WHAT NEEDS TO BE DONE:
Set down every line of the data exactly, skipping the pictures.
#### DATA FOR ANALYSIS
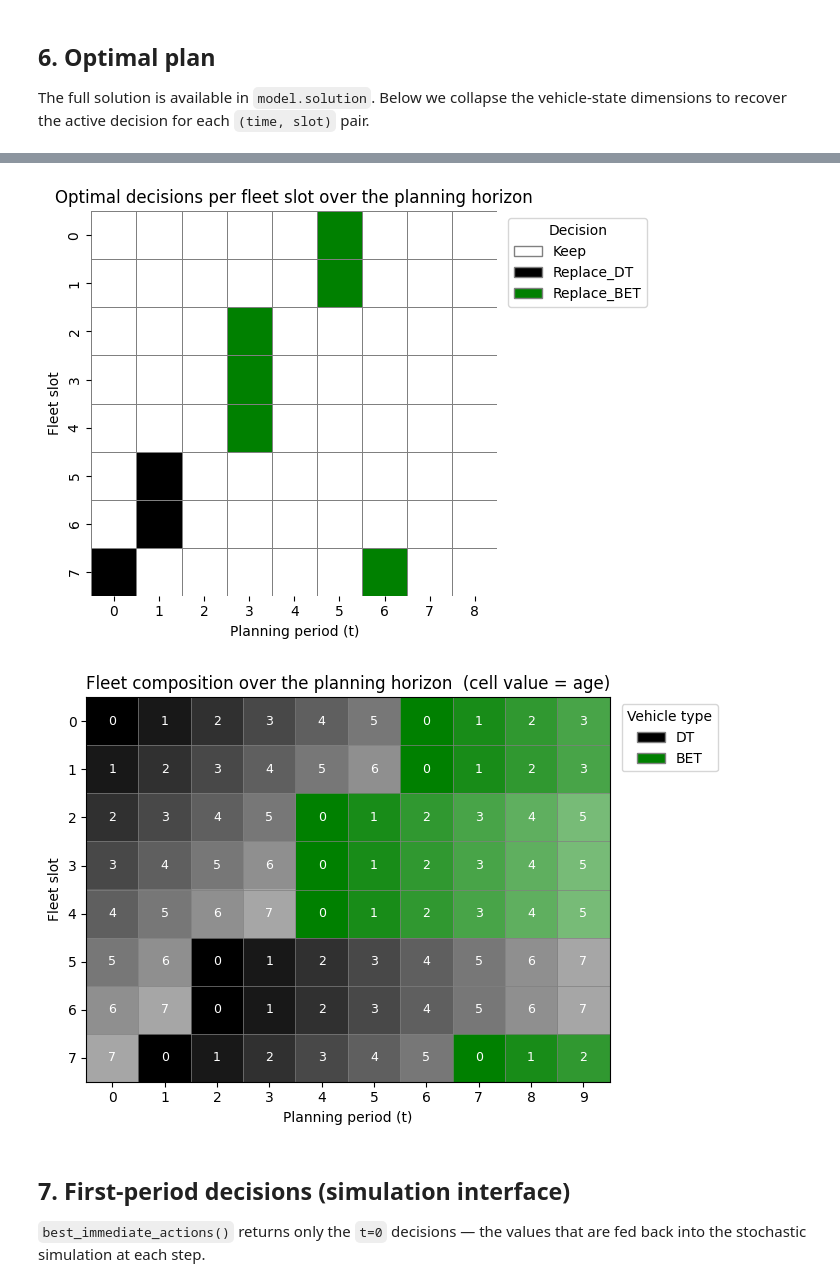
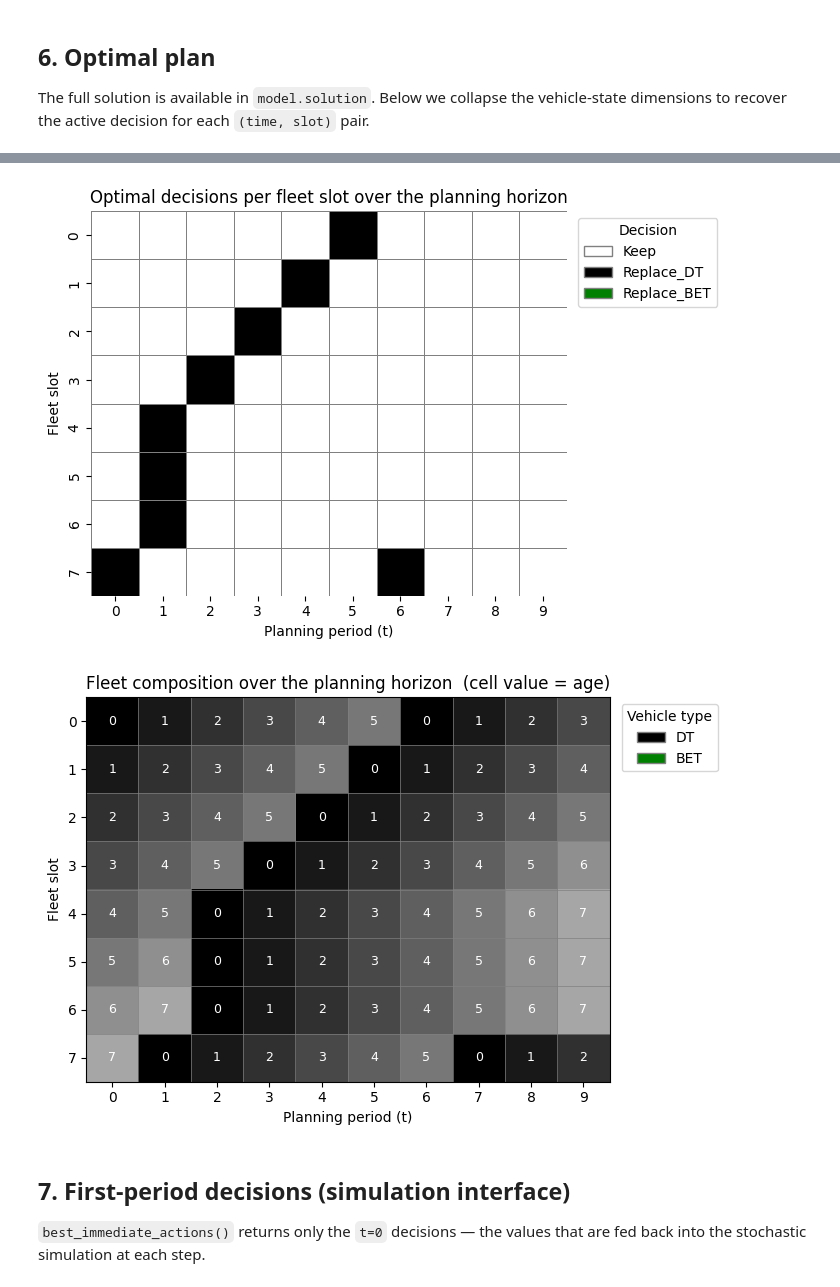
Before and after one commit to simfro/fleet-replacement, a Jupyter notebook: notebooks/linopy_model_usage.ipynb, the cells around one changed output, grey strips where cells are left out. Cells and saved outputs as stored; diff of their text form; code cells hidden in the pictures.

```diff
--- a/notebooks/linopy_model_usage.ipynb
+++ b/notebooks/linopy_model_usage.ipynb
@@ -88,7 +88,7 @@ for slot, v in enumerate(initial_fleet):
 `make_forecast` projects each price series and BET productivity linearly from the current `InfoState` for the full planning horizon. Pass a `ForecastParams` to set per-series growth rates; all default to 0 (flat forecast).
 # %%
 fp = ForecastParams(
-    diesel_price_growth=0.01,  # +1 % per year
+    diesel_price_growth=0.00,  # +1 % per year
     electricity_price_growth=0.00,  # flat
     purchase_price_growth_DT=0.00,  # flat
     purchase_price_growth_BET=-0.05,  # -5 % per year (cost reduction)
@@ -160,0 +133,22 @@ active_decisions
+# %%
+import pandas as pd
+
+x_sol = model.solution["x"]
+
+active_decisions = (
+    x_sol.fillna(0)
+    .to_series()
+    .rename("active")
+    .reset_index()
+    .query("active > 0.5")[["time", "slot", "decision"]]
+    .reset_index(drop=True)
+)
+
+full = pd.MultiIndex.from_product(
+    [x_sol.time.values, x_sol.slot.values], names=["time", "slot"]
+).to_frame(index=False)
+replacements = active_decisions.assign(decision=active_decisions.decision.astype(str))
+active_decisions_full = full.merge(
+    replacements, on=["time", "slot"], how="left"
+).fillna({"decision": "Keep"})
+active_decisions_full
@@ -161,11 +169,11 @@ active_decisions
 # %%
-plot_decisions(active_decisions)
+plot_decisions(active_decisions_full)
 # %% [output]
-[figure, old version]
+[figure, new version]
 # %%
 plot_fleet_composition(model)
 # %% [output]
-[figure, old version]
+[figure, new version]
 # %% [markdown]
 ## 7. First-period decisions (simulation interface)
 
```
Also changed, not shown: parts of 5 cells of this notebook, 1 other file.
########
TASK ANSWER:
Before and after one commit to simfro/fleet-replacement, a Jupyter notebook: notebooks/linopy_model_usage.ipynb, the cells around one changed output, grey strips where cells are left out. Cells and saved outputs as stored; diff of their text form; code cells hidden in the pictures.

```diff
--- a/notebooks/linopy_model_usage.ipynb
+++ b/notebooks/linopy_model_usage.ipynb
@@ -88,7 +88,7 @@ for slot, v in enumerate(initial_fleet):
 `make_forecast` projects each price series and BET productivity linearly from the current `InfoState` for the full planning horizon. Pass a `ForecastParams` to set per-series growth rates; all default to 0 (flat forecast).
 # %%
 fp = ForecastParams(
-    diesel_price_growth=0.01,  # +1 % per year
+    diesel_price_growth=0.00,  # +1 % per year
     electricity_price_growth=0.00,  # flat
     purchase_price_growth_DT=0.00,  # flat
     purchase_price_growth_BET=-0.05,  # -5 % per year (cost reduction)
@@ -160,0 +133,22 @@ active_decisions
+# %%
+import pandas as pd
+
+x_sol = model.solution["x"]
+
+active_decisions = (
+    x_sol.fillna(0)
+    .to_series()
+    .rename("active")
+    .reset_index()
+    .query("active > 0.5")[["time", "slot", "decision"]]
+    .reset_index(drop=True)
+)
+
+full = pd.MultiIndex.from_product(
+    [x_sol.time.values, x_sol.slot.values], names=["time", "slot"]
+).to_frame(index=False)
+replacements = active_decisions.assign(decision=active_decisions.decision.astype(str))
+active_decisions_full = full.merge(
+    replacements, on=["time", "slot"], how="left"
+).fillna({"decision": "Keep"})
+active_decisions_full
@@ -161,11 +169,11 @@ active_decisions
 # %%
-plot_decisions(active_decisions)
+plot_decisions(active_decisions_full)
 # %% [output]
-[figure, old version]
+[figure, new version]
 # %%
 plot_fleet_composition(model)
 # %% [output]
-[figure, old version]
+[figure, new version]
 # %% [markdown]
 ## 7. First-period decisions (simulation interface)
 
```
Also changed, not shown: parts of 5 cells of this notebook, 1 other file.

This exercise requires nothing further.